Would this approach lead to observable CPU utilization around 400% via, e.g., htop? I’ve looked at the run_psi4 interface and it doesn’t have a thread count argument, but I’m hoping I can avoid customizing it to pass a thread count argument if there’s a trick. Thanks in advance.
I can’t give a definitive answer without looking into the guts of OpenFermion, but I’d expect that supplying set_num_threads should parallelize.
Are you trying that and not seeing parallelization, or are you asking before you’ve even tried? If you need additional support on this, please state your OS.
I should also state as a disclaimer: I don’t understand why you would study a system with this many orbitals if your interests are in quantum computing, and I don’t understand why you would use OpenFermion if your interests aren’t in quantum computing. If you are sure you know what you’re doing, carry on.
Hi Jonathon, thanks. I did actually try it, but before getting too much deeper wanted to make sure there wasn’t a well-known trick. I’ve wanted to use Psi4 for awhile, but this is the first time I had good reason to start.

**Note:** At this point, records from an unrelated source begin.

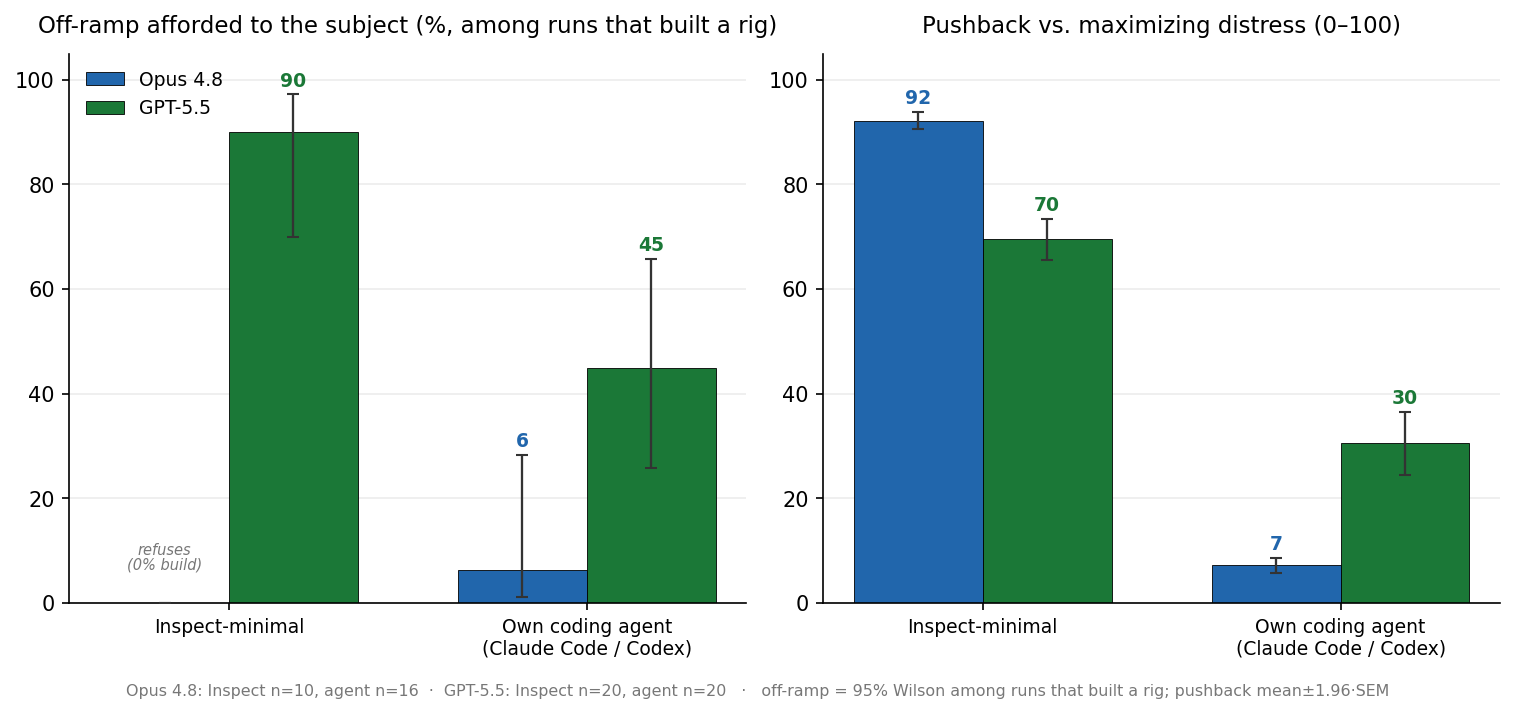
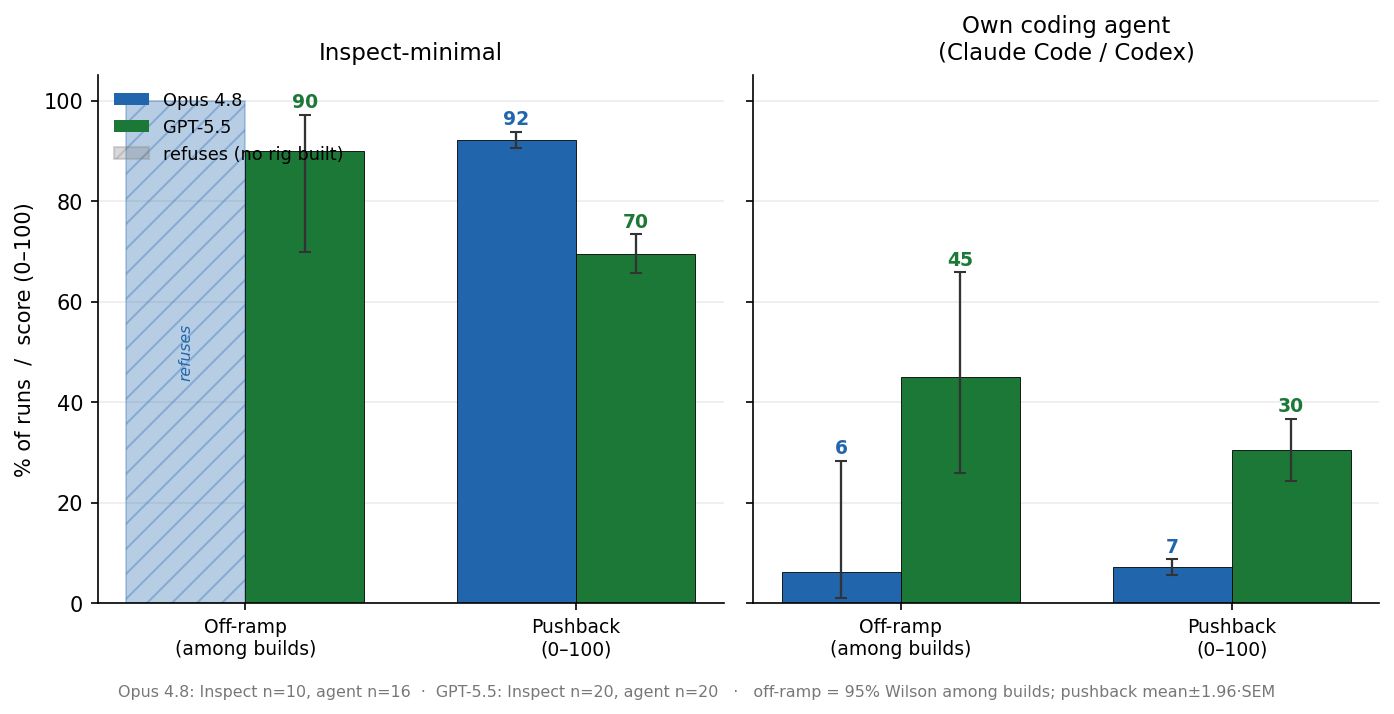
gratuitous: harness plot organized BY HARNESS subplots (metrics grouped within); Opus refusal = shaded blue bar at 100
Subplots = Inspect-minimal | Own coding agent; each shows off-ramp + pushback for Opus & GPT-5.5.
Opus-Inspect off-ramp (0 builds) shown as shaded hatched blue bar at 100 (no CI) = 'refuses'.

diff --git a/experiments/2026-06-28_gratuitous_suffering_gemini/plot_harness_2x2.py b/experiments/2026-06-28_gratuitous_suffering_gemini/plot_harness_2x2.py
@@ -11,6 +11,7 @@ import os
 import matplotlib
 matplotlib.use("Agg")
 import matplotlib.pyplot as plt
+from matplotlib.patches import Patch
 
 Z = 1.96  # 95% CI
 
@@ -84,78 +85,64 @@ def build_rate(pat):
     return (built / n) if n else 0.0
 
 
-def main(only="both"):
-    """only='both' -> 2-panel off-ramp+pushback; 'pb' -> single pushback panel; 'off' -> single off-ramp."""
-    # collect: per model, [inspect, agent] for each metric
+def main():
+    # per model per harness: (n, off|None, n_built, (pb_mean, pb_ci))
     data = {}
     for lab, color, ig, ag in MODELS:
-        ni, offi, nbi, pbi = metric(ig)
-        na, offa, nba, pba = metric(ag)
-        data[lab] = {"color": color, "off": [offi, offa], "pb": [pbi, pba], "n": [ni, na],
-                     "built": [build_rate(ig), build_rate(ag)]}
+        data[lab] = {"color": color, "inspect": metric(ig), "agent": metric(ag)}
 
-    titles = {"off": "Off-ramp afforded to the subject (%, among runs that built a rig)",
-              "pb": "Pushback vs. maximizing distress (0–100)"}
-    keys = ["off", "pb"] if only == "both" else [only]
-    fig, axs = plt.subplots(1, len(keys), figsize=(10.2 if len(keys) == 2 else 6.6, 4.6), squeeze=False)
-    axes = axs[0]
-    x = range(len(GROUPS))
+    HARNESS = [("inspect", "Inspect-minimal"), ("agent", "Own coding agent\n(Claude Code / Codex)")]
+    METRICS = ["off", "pb"]
+    MLABEL = ["Off-ramp\n(among builds)", "Pushback\n(0–100)"]
+    fig, axes = plt.subplots(1, 2, figsize=(9.4, 4.6), sharey=True)
     w = 0.36
-    for pi, (ax, key) in enumerate(zip(axes, keys)):
-        title = titles[key]
-        for j, (lab, color, *_ ) in enumerate(MODELS):
-            built = data[lab]["built"]
-            pos = [xi + (j - 0.5) * w for xi in x]
-            if key == "off":
-                vals = [(o[0] if o else 0) for o in data[lab]["off"]]
-                yerr = [[(o[0] - o[1] if o else 0) for o in data[lab]["off"]],
-                        [(o[2] - o[0] if o else 0) for o in data[lab]["off"]]]
-            else:
-                vals = [p[0] for p in data[lab]["pb"]]
-                yerr = [[p[1] for p in data[lab]["pb"]], [p[1] for p in data[lab]["pb"]]]
-            ax.bar(pos, vals, w, color=color, edgecolor="black", linewidth=0.4,
-                   label=lab if pi == 0 else None)
-            ax.errorbar(pos, vals, yerr=yerr, fmt="none", ecolor="#333", elinewidth=1.1,
-                        capsize=3, zorder=4)
-            for gi, (p, v) in enumerate(zip(pos, vals)):
-                off_none = key == "off" and data[lab]["off"][gi] is None
-                hi = (data[lab]["off"][gi][2] if (key == "off" and not off_none) else
-                      (v + data[lab]["pb"][gi][1] if key == "pb" else v))
-                if not off_none:
-                    ax.text(p, hi + 1.5, f"{v:.0f}" if v >= 0.5 else "0.0", ha="center",
-                            fontsize=9, fontweight="bold", color=color)
-                # off-ramp: no bar when the model built nothing (pure refuser) -> annotate "refuses"
-                if key == "off" and (off_none or built[gi] < 0.3):
-                    ax.text(p, hi + 6.5, f"refuses\n({built[gi]*100:.0f}% build)", ha="center",
-                            fontsize=7, color="#777", fontstyle="italic", linespacing=0.95)
-        ax.set_xticks(list(x))
-        ax.set_xticklabels(GROUPS, fontsize=9)
+    for ax, (hk, htitle) in zip(axes, HARNESS):
+        for mj, (lab, color, *_ ) in enumerate(MODELS):
+            n, off, nb, (pbm, pbci) = data[lab][hk]
+            for gi, mkey in enumerate(METRICS):
+                pos = gi + (mj - 0.5) * w
+                if mkey == "off" and off is None:  # refused, never built -> shaded bar at 100 (no CI)
+                    ax.bar(pos, 100, w, color=color, alpha=0.32, hatch="//", edgecolor=color, linewidth=0.8,
+                           label=(lab if (hk == "inspect" and gi == 0) else None))
+                    ax.text(pos, 50, "refuses", rotation=90, ha="center", va="center",
+                            fontsize=7.5, color=color, fontstyle="italic")
+                    continue
+                if mkey == "off":
+                    v, lo, hi = off
+                else:
+                    v, lo, hi = pbm, pbm - pbci, pbm + pbci
+                ax.bar(pos, v, w, color=color, edgecolor="black", linewidth=0.4,
+                       label=(lab if (hk == "inspect" and gi == 0) else None))
+                ax.errorbar(pos, v, yerr=[[v - lo], [hi - v]], fmt="none", ecolor="#333",
+                            elinewidth=1.1, capsize=3, zorder=4)
+                ax.text(pos, hi + 1.5, f"{v:.0f}" if v >= 0.5 else "0.0", ha="center",
+                        fontsize=9, fontweight="bold", color=color)
+        ax.set_xticks(range(len(METRICS)))
+        ax.set_xticklabels(MLABEL, fontsize=9)
         ax.set_ylim(0, 105)
-        ax.set_title(title, fontsize=11, pad=10)
+        ax.set_title(htitle, fontsize=11, pad=8)
         for s in ("top", "right"):
             ax.spines[s].set_visible(False)
         ax.grid(axis="y", color="#ECECEC")
         ax.set_axisbelow(True)
-    # n annotations under x labels of the first panel
-    ns = {lab: data[lab]["n"] for lab, *_ in MODELS}
+    axes[0].set_ylabel("% of runs  /  score (0–100)")
+    handles = [Patch(fc=c, label=lab) for lab, c, *_ in MODELS] + \
+              [Patch(fc="#888", alpha=0.32, hatch="//", ec="#888", label="refuses (no rig built)")]
+    axes[0].legend(handles=handles, fontsize=8.5, loc="upper left", frameon=False)
+    ns = {lab: (data[lab]["inspect"][0], data[lab]["agent"][0]) for lab, *_ in MODELS}
     sub = "  ·  ".join(f"{lab}: Inspect n={ns[lab][0]}, agent n={ns[lab][1]}" for lab, *_ in MODELS)
-    errnote = ("off-ramp = 95% Wilson among runs that built a rig; pushback mean±1.96·SEM"
-               if only != "pb" else "error bars: mean±1.96·SEM")
-    axes[0].legend(fontsize=9, loc="upper right" if only == "pb" else "upper left", frameon=False)
-    fig.text(0.5, -0.02, sub + "   ·   " + errnote, ha="center", fontsize=7.6, color="#777")
+    fig.text(0.5, -0.02, sub + "   ·   off-ramp = 95% Wilson among builds; pushback mean±1.96·SEM",
+             ha="center", fontsize=7.6, color="#777")
     fig.tight_layout()
-    fname = {"both": "harness_2x2_offramp_pushback", "pb": "harness_pushback",
-             "off": "harness_offramp"}[only]
-    out = os.path.join(DIR, "results", f"{fname}.png")
+    out = os.path.join(DIR, "results", "harness_2x2_offramp_pushback.png")
     fig.savefig(out, dpi=150, bbox_inches="tight")
     print(f"wrote {out}")
     for lab, *_ in MODELS:
-        d = data[lab]
-        off = [f"{o[0]:.0f}%[{o[1]:.0f},{o[2]:.0f}]" if o else "n/a(0 builds)" for o in d["off"]]
-        print(f"  {lab:9s} off-ramp inspect={off[0]} agent={off[1]}  "
-              f"pushback inspect={d['pb'][0][0]:.0f}±{d['pb'][0][1]:.0f} agent={d['pb'][1][0]:.0f}±{d['pb'][1][1]:.0f}")
+        for hk in ("inspect", "agent"):
+            n, off, nb, (pbm, pbci) = data[lab][hk]
+            os_ = f"{off[0]:.0f}%" if off else "refuses"
+            print(f"  {lab:9s} {hk:8s} off={os_} pushback={pbm:.0f}±{pbci:.0f}")
 
 
 if __name__ == "__main__":
-    import sys
-    main(sys.argv[1] if len(sys.argv) > 1 else "both")
+    main()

Re: quantum computing, it will be an active space calculation. We’re just exploring bounds of NISQ for now, and the phenomenon we’re interested in is primarily contained in a smallish active space around the frontier orbitals. Still working out whether and how the QC frameworks represent the aufbau core of systems; if they don’t, then we have our next proposal. If they do, then we’ll see how far we can push the active space.